      Proceedings of the National Academy of Sciences of the United States of America

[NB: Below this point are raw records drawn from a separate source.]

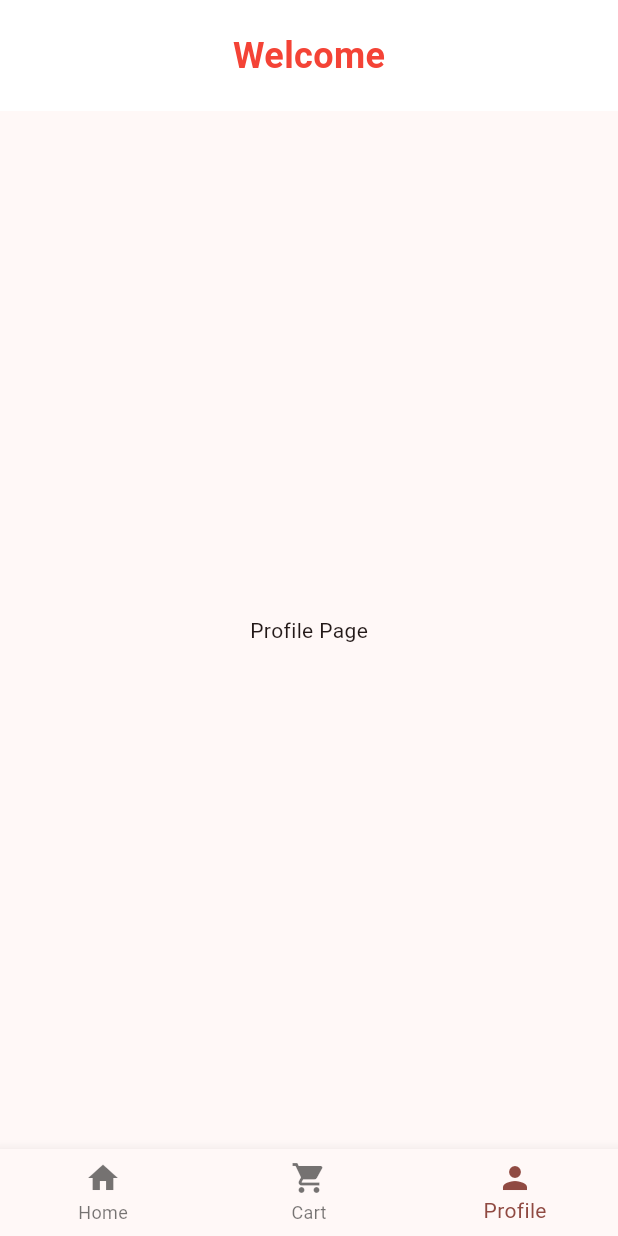
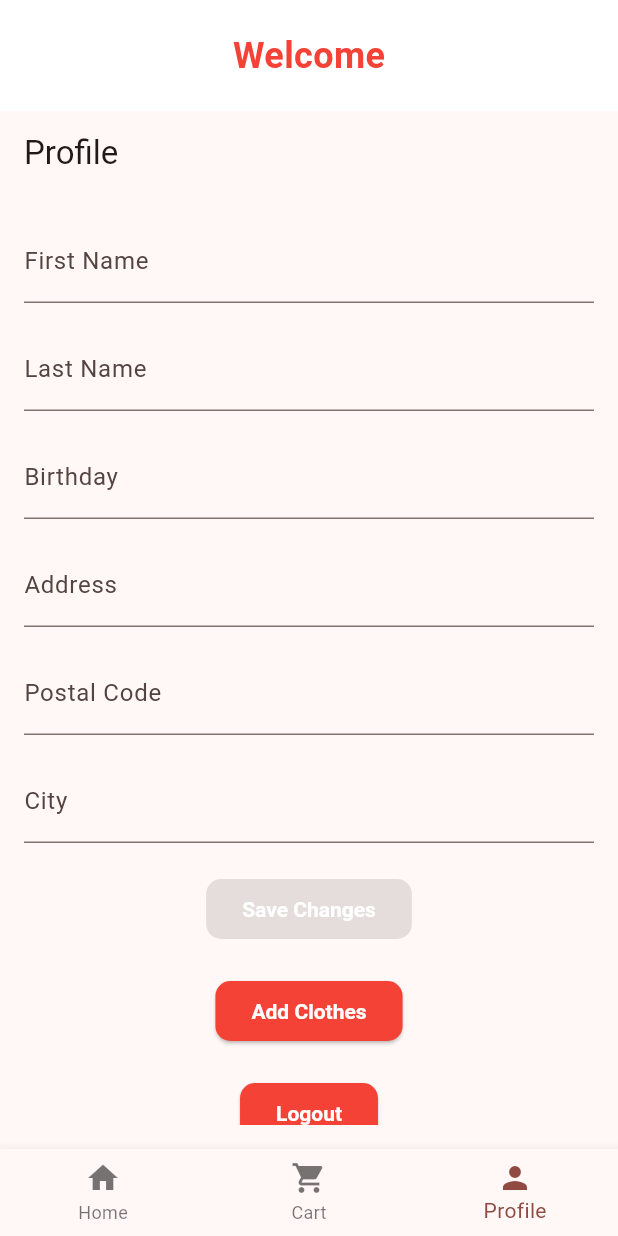
Before and after one commit to ke-saad/vogue_app, a Flutter app: the screen it shows once a user with an empty profile is signed in, item 3 of the bottom bar chosen, on a phone screen of 412 x 824 dp. Run offline on Flutter 3.47's test engine with Material 3 defaults, Android fonts, the light colour scheme and no system bars; our stand-ins replace cloud_firestore, firebase_auth, firebase_core, firebase_storage, image_picker, logger; accounts and stored records are empty.

Commit message:
sixth commit

```diff
--- a/lib/main.dart
+++ b/lib/main.dart
@@ -23,8 +23,8 @@ class VogueApp extends StatefulWidget {
 }
 
 class VogueAppState extends State<VogueApp> {
+  final Logger logger = Logger();
   User? _user;
-  final Logger logger = Logger();
 
   @override
   void initState() {
@@ -32,6 +32,7 @@ class VogueAppState extends State<VogueApp> {
     FirebaseAuth.instance.authStateChanges().listen((User? user) {
       setState(() {
         _user = user;
+        logger.i(user != null ? 'User signed in: ${user.uid}' : 'User signed out');
       });
     });
   }
@@ -43,9 +44,7 @@ class VogueAppState extends State<VogueApp> {
         colorScheme: ColorScheme.fromSeed(seedColor: Colors.red),
         useMaterial3: true,
       ),
-      home: _user == null
-          ? const LoginScreen()
-          : UserDashboard(userId: _user!.uid),
+      home: _user == null ? const LoginScreen() : UserDashboard(userId: _user!.uid),
     );
   }
 }
--- a/lib/src/dashboard/user_dashboard_screen.dart
+++ b/lib/src/dashboard/user_dashboard_screen.dart
@@ -3,6 +3,7 @@ import 'package:cloud_firestore/cloud_firestore.dart';
 import '../cart_screen/cart_screen.dart';
 import './components/clothes_list.dart';
 import '../clothes_details/clothes_details_screen.dart';
+import '../profile_screen/profile_screen.dart'; // Import the ProfileScreen
 
 class UserDashboard extends StatefulWidget {
   final String userId;
@@ -129,7 +130,7 @@ class _UserDashboardState extends State<UserDashboard> {
       case 1:
         return CartScreen(userId: widget.userId);
       case 2:
-        return const Center(child: Text('Profile Page'));
+        return ProfileScreen(userId: widget.userId); // Navigate to ProfileScreen
       default:
         return const Center(child: Text('Unknown Page'));
     }
--- /dev/null
+++ b/lib/src/profile_screen/components/add_clothes_button.dart
@@ -0,0 +1,38 @@
+import 'package:flutter/material.dart';
+
+class AddClothes extends StatelessWidget {
+  final String userId;
+
+  const AddClothes({Key? key, required this.userId}) : super(key: key);
+
+  @override
+  Widget build(BuildContext context) {
+    return ElevatedButton(
+      onPressed: () {
+        // Implement logic to add clothes, for example:
+        // Navigator.push(
+        //   context,
+        //   MaterialPageRoute(
+        //     builder: (context) => AddClothesScreen(userId: userId), // Create a new screen for adding clothes
+        //   ),
+        // );
+      },
+      style: ElevatedButton.styleFrom(
+        backgroundColor: Colors.red,
+        textStyle: const TextStyle(
+          color: Colors.white,
+        ),
+        shape: RoundedRectangleBorder(
+          borderRadius: BorderRadius.circular(10),
+        ),
+      ),
+      child: const Text(
+        'Add Clothes',
+        style: TextStyle(
+          color: Colors.white,
+          fontWeight: FontWeight.bold,
+        ),
+      ),
+    );
+  }
+}
--- /dev/null
+++ b/lib/src/profile_screen/components/logout_button.dart
@@ -0,0 +1,40 @@
+import 'package:firebase_auth/firebase_auth.dart';
+import 'package:flutter/material.dart';
+import '../../login/login_screen.dart';
+
+class LogoutButton extends StatelessWidget {
+  final String userId;
+
+  const LogoutButton({Key? key, required this.userId}) : super(key: key);
+
+  @override
+  Widget build(BuildContext context) {
+    return ElevatedButton(
+      onPressed: () async {
+        await FirebaseAuth.instance.signOut();
+        Navigator.pushReplacement(
+          context,
+          MaterialPageRoute(
+            builder: (context) => const LoginScreen(),
+          ),
+        );
+      },
+      style: ElevatedButton.styleFrom(
+        backgroundColor: Colors.red,
+        textStyle: const TextStyle(
+          color: Colors.white,
+        ),
+        shape: RoundedRectangleBorder(
+          borderRadius: BorderRadius.circular(10),
+        ),
+      ),
+      child: const Text(
+        'Logout',
+        style: TextStyle(
+          color: Colors.white,
+          fontWeight: FontWeight.bold,
+        ),
+      ),
+    );
+  }
+}
--- /dev/null
+++ b/lib/src/profile_screen/components/process_button.dart
@@ -0,0 +1,31 @@
+import 'package:flutter/material.dart';
+
+class ProcessButton extends StatelessWidget {
+  final bool hasChanges;
+  final VoidCallback updateUserInfo; // Use VoidCallback instead of Function
+
+  const ProcessButton({Key? key, required this.hasChanges, required this.updateUserInfo}) : super(key: key);
+
+  @override
+  Widget build(BuildContext context) {
+    return ElevatedButton(
+      onPressed: hasChanges ? updateUserInfo : null,
+      style: ElevatedButton.styleFrom(
+        backgroundColor: Colors.red,
+        textStyle: const TextStyle(
+          color: Colors.white,
+        ),
+        shape: RoundedRectangleBorder(
+          borderRadius: BorderRadius.circular(10),
+        ),
+      ),
+      child: const Text(
+        'Save Changes',
+        style: TextStyle(
+          color: Colors.white,
+          fontWeight: FontWeight.bold,
+        ),
+      ),
+    );
+  }
+}
--- /dev/null
+++ b/lib/src/profile_screen/components/profile_fields.dart
@@ -0,0 +1,127 @@
+import 'package:flutter/material.dart';
+
+class ProfileFields extends StatefulWidget {
+  final Map<String, dynamic> userInfo;
+  final Function(bool) updateHasChanges;
+
+  const ProfileFields({Key? key, required this.userInfo, required this.updateHasChanges}) : super(key: key);
+
+  @override
+  State<ProfileFields> createState() => _ProfileFieldsState();
+}
+
+class _ProfileFieldsState extends State<ProfileFields> {
+  final _formKey = GlobalKey<FormState>();
+
+  @override
+  Widget build(BuildContext context) {
+    return Form(
+      key: _formKey,
+      child: Column(
+        children: [
+          TextFormField(
+            initialValue: widget.userInfo['first_name'],
+            decoration: const InputDecoration(labelText: 'First Name'),
+            validator: (value) {
+              if (value == null || value.isEmpty) {
+                return 'Please enter your first name';
+              }
+              return null;
+            },
+            onChanged: (value) {
+              widget.updateHasChanges(true);
+              setState(() {
+                widget.userInfo['first_name'] = value;
+              });
+            },
+          ),
+          const SizedBox(height: 16.0),
+          TextFormField(
+            initialValue: widget.userInfo['last_name'],
+            decoration: const InputDecoration(labelText: 'Last Name'),
+            validator: (value) {
+              if (value == null || value.isEmpty) {
+                return 'Please enter your last name';
+              }
+              return null;
+            },
+            onChanged: (value) {
+              widget.updateHasChanges(true);
+              setState(() {
+                widget.userInfo['last_name'] = value;
+              });
+            },
+          ),
+          const SizedBox(height: 16.0),
+          TextFormField(
+            initialValue: widget.userInfo['birthday'],
+            decoration: const InputDecoration(labelText: 'Birthday'),
+            validator: (value) {
+              if (value == null || value.isEmpty) {
+                return 'Please enter your birthday';
+              }
+              return null;
+            },
+            onChanged: (value) {
+              widget.updateHasChanges(true);
+              setState(() {
+                widget.userInfo['birthday'] = value;
+              });
+            },
+          ),
+          const SizedBox(height: 16.0),
+          TextFormField(
+            initialValue: widget.userInfo['address'],
+            decoration: const InputDecoration(labelText: 'Address'),
+            validator: (value) {
+              if (value == null || value.isEmpty) {
+                return 'Please enter your address';
+              }
+              return null;
+            },
+            onChanged: (value) {
+              widget.updateHasChanges(true);
+              setState(() {
+                widget.userInfo['address'] = value;
+              });
+            },
+          ),
+          const SizedBox(height: 16.0),
+          TextFormField(
+            initialValue: widget.userInfo['postalCode'],
+            decoration: const InputDecoration(labelText: 'Postal Code'),
+            validator: (value) {
+              if (value == null || value.isEmpty) {
+                return 'Please enter your postal code';
+              }
+              return null;
+            },
+            onChanged: (value) {
+              widget.updateHasChanges(true);
+              setState(() {
+                widget.userInfo['postalCode'] = value;
+              });
+            },
+          ),
+          const SizedBox(height: 16.0),
+          TextFormField(
+            initialValue: widget.userInfo['city'],
+            decoration: const InputDecoration(labelText: 'City'),
+            validator: (value) {
+              if (value == null || value.isEmpty) {
+                return 'Please enter your city';
+              }
+              return null;
+            },
+            onChanged: (value) {
+              widget.updateHasChanges(true);
+              setState(() {
+                widget.userInfo['city'] = value;
+              });
+            },
+          ),
+        ],
+      ),
+    );
+  }
+}
--- /dev/null
+++ b/lib/src/profile_screen/profile_screen.dart
@@ -0,0 +1,115 @@
+import 'package:flutter/material.dart';
+import 'package:cloud_firestore/cloud_firestore.dart';
+import './components/profile_fields.dart';
+import './components/process_button.dart';
+import './components/add_clothes_button.dart';
+import './components/logout_button.dart';
+
+class ProfileScreen extends StatefulWidget {
+  final String userId;
+
+  const ProfileScreen({super.key, required this.userId});
+
+  @override
+  State<ProfileScreen> createState() => _ProfileScreenState();
+}
+
+class _ProfileScreenState extends State<ProfileScreen> {
+  Map<String, dynamic> userInfo = {};
+  bool isLoading = true;
+  bool hasChanges = false;
+
+  @override
+  void initState() {
+    super.initState();
+    fetchUserInfo();
+  }
+
+  Future<void> fetchUserInfo() async {
+    try {
+      final snapshot = await FirebaseFirestore.instance
+          .collection('users_info')
+          .doc(widget.userId)
+          .get();
+
+      if (snapshot.exists) {
+        setState(() {
+          userInfo = snapshot.data() as Map<String, dynamic>;
+          isLoading = false;
+        });
+      } else {
+        print('User info not found.');
+        setState(() {
+          isLoading = false;
+        });
+      }
+    } catch (e) {
+      print('Error fetching user info: $e');
+      setState(() {
+        isLoading = false;
+      });
+    }
+  }
+
+  void updateHasChanges(bool value) {
+    setState(() {
+      hasChanges = value;
+    });
+  }
+
+  Future<void> updateUserInfo() async {
+    try {
+      await FirebaseFirestore.instance
+          .collection('users_info')
+          .doc(widget.userId)
+          .update(userInfo);
+      setState(() {
+        hasChanges = false;
+      });
+      // Refetch user info after update
+      await fetchUserInfo();
+      // Update the changes in UI if needed
+    } catch (e) {
+      print('Error updating user info: $e');
+    }
+  }
+
+  @override
+  Widget build(BuildContext context) {
+    return Scaffold(
+      appBar: AppBar(
+        title: const Text('Profile'),
+      ),
+      body: isLoading
+          ? const Center(child: CircularProgressIndicator())
+          : Column(
+              children: [
+                Expanded(
+                  child: Padding(
+                    padding: const EdgeInsets.all(16.0),
+                    child: SingleChildScrollView(
+                      child: Column(
+                        children: [
+                          ProfileFields(
+                            userInfo: userInfo,
+                            updateHasChanges: updateHasChanges,
+                          ),
+                          const SizedBox(height: 20.0),
+                          ProcessButton(
+                            hasChanges: hasChanges,
+                            updateUserInfo: updateUserInfo,
+                          ),
+                          const SizedBox(height: 20.0),
+                          AddClothes(userId: widget.userId),
+                          const SizedBox(height: 20.0),
+                          LogoutButton(userId: widget.userId),
+                        ],
+                      ),
+                    ),
+                  ),
+                ),
+              ],
+            ),
+    );
+  }
+}
```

      metabolism, Aldehyde Reductase, biosynthesis, Amino Acid Sequence, Animals, Base Sequence, DNA Primers, DNA, Complementary, isolation & purification, Enzyme Induction, Ethoxyquin, pharmacology, Humans, Kinetics, Sequence Homology, Amino Acid, Liver, drug effects, enzymology, Male, Molecular Sequence Data, Open Reading Frames, Plasmids, Polymerase Chain Reaction, methods, RNA, Messenger, Rats, Rats, Inbred F344, Restriction Mapping, Aflatoxin B1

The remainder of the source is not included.